Driving Home Contrast, Perry Calls 2016 a "Show-Me-Don't-Tell-Me Election"

Former Gov. Rick Perry, drawing a sharp contrast between himself and his less experienced rivals for the White House, said Friday the 2016 presidential race will be a "show-me-don't-tell-me election" in which the candidate with the strongest resume will prevail.

Former Gov. Rick Perry addresses the National Rifle Association's annual meeting Friday in Nashville. He used the speech to say the 2016 presidential  election will not be about "lofty rhetoric."

*Editor's note: This story has been updated to reflect remarks from Jeb Bush.

Former Gov. Rick Perry, drawing a sharp contrast between himself and his less-experienced rivals for the White House, said Friday the 2016 presidential race will be a "show-me-don't-tell-me election" in which the candidate with the strongest resume will prevail.
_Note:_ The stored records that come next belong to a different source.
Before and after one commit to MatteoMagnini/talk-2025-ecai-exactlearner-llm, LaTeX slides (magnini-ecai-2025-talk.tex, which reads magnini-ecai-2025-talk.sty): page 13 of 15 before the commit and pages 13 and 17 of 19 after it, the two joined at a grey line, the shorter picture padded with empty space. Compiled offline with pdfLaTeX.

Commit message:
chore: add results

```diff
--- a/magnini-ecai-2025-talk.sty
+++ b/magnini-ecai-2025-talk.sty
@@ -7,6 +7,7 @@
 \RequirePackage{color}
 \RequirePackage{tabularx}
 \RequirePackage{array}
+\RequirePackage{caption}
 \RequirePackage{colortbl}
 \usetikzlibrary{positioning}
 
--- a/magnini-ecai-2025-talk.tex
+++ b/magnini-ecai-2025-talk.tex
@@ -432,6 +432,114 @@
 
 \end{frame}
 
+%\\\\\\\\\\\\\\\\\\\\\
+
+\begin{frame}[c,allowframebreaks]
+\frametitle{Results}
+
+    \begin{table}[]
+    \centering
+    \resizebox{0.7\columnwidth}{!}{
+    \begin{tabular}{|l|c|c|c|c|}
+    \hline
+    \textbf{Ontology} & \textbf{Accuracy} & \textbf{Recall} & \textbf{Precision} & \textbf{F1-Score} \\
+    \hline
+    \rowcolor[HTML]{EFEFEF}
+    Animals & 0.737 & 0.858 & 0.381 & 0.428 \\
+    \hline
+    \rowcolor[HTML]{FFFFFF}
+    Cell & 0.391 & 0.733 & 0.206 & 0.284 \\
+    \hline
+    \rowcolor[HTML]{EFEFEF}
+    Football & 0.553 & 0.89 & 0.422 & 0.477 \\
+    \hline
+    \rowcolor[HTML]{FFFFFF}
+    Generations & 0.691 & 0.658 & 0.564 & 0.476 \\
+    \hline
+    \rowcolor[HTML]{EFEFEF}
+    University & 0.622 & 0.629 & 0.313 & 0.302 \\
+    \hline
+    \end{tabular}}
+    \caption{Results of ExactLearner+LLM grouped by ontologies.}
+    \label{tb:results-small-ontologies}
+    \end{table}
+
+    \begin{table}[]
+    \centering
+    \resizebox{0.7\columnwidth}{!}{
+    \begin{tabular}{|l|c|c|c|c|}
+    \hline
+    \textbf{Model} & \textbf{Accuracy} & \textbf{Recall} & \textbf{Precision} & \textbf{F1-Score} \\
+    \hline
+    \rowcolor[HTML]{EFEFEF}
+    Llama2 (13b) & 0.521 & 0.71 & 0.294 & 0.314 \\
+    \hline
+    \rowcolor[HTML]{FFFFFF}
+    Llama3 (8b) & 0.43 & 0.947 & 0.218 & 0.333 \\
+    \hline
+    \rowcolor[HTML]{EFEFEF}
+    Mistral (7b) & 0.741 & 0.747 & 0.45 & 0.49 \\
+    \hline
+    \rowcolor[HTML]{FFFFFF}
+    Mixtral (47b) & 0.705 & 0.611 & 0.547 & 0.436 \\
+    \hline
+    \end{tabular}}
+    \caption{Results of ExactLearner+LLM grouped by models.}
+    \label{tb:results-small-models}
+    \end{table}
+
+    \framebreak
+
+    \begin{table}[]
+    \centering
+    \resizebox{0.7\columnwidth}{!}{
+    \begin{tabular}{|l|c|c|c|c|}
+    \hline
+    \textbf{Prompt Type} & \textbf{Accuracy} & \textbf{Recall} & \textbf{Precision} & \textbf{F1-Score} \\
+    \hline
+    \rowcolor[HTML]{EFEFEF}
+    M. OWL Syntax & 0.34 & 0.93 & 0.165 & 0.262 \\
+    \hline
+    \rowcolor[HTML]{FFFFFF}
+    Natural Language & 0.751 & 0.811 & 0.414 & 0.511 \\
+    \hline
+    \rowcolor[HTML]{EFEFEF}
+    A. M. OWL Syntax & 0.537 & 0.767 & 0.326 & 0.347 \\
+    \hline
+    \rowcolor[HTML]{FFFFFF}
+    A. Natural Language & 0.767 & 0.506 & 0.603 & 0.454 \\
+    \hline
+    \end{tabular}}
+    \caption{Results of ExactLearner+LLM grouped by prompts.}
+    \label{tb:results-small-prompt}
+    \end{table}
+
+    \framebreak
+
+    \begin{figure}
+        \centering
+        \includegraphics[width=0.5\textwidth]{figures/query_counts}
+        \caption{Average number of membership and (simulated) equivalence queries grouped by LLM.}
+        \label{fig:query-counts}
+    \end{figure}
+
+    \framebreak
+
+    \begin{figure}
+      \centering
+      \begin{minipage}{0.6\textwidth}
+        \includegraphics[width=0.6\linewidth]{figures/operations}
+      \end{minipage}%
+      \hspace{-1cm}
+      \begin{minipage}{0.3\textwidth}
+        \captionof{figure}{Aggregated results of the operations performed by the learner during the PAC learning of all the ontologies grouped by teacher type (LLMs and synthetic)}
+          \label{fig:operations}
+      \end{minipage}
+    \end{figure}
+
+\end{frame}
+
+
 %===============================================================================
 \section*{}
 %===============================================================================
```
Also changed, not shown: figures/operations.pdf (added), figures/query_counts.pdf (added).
"2016 will not be an election about lofty rhetoric, but it's going to be about a record of leadership," Perry said during a speech at the National Rifle Association's annual meeting in Nashville, Tenn. Voters, he added, are going to "look past what you say to what you've done. They want a leader with firm resolve, a leader who says what he means and means what he says." 

Perry's declaration amps up previous statements he has made casting doubt on the viability of White House hopefuls who have not been in the trenches of public service as long as he has. He has pointedly questioned whether the country is ready for "another young, untested United States senator" — a dig at freshman Sen. Ted Cruz, a fellow Texan and the first major 2016 presidential candidate to get into the race.

While Perry was most emphatic about 2016, he started his speech with some appeals to the gun-loving crowd, hitting on the "delusional thinking of the left" that assumes criminals obey laws restricting the use of firearms. Playing up his devotion to the Second Amendment, he said the Constitution is not a "cafeteria plan" in which Americans can pick and choose which amendments to obey. 

Perry also pointed to several measures he supported as governor that expanded gun rights, including the so-called castle doctrine law that gave Texans a stronger legal right to self-defense. And he said the business climate he created in the Lone Star State was especially welcoming to gunmakers. 

“I hung out the open-for-business sign for gun manufacturers, those that had been targeted by the liberal leaders in other states," Perry said, ticking off the names of three companies that had relocated to Texas. 

Perry spoke Friday before former Florida Gov. Jeb Bush, who boasted that the Sunshine State today has double the number of concealed weapons permits than Texas has.  

"Sorry, Governor Perry," Bush said. "Not that I'm competitive or anything."

Cruz was scheduled to speak later Friday at the NRA conference, which is being broadcast online.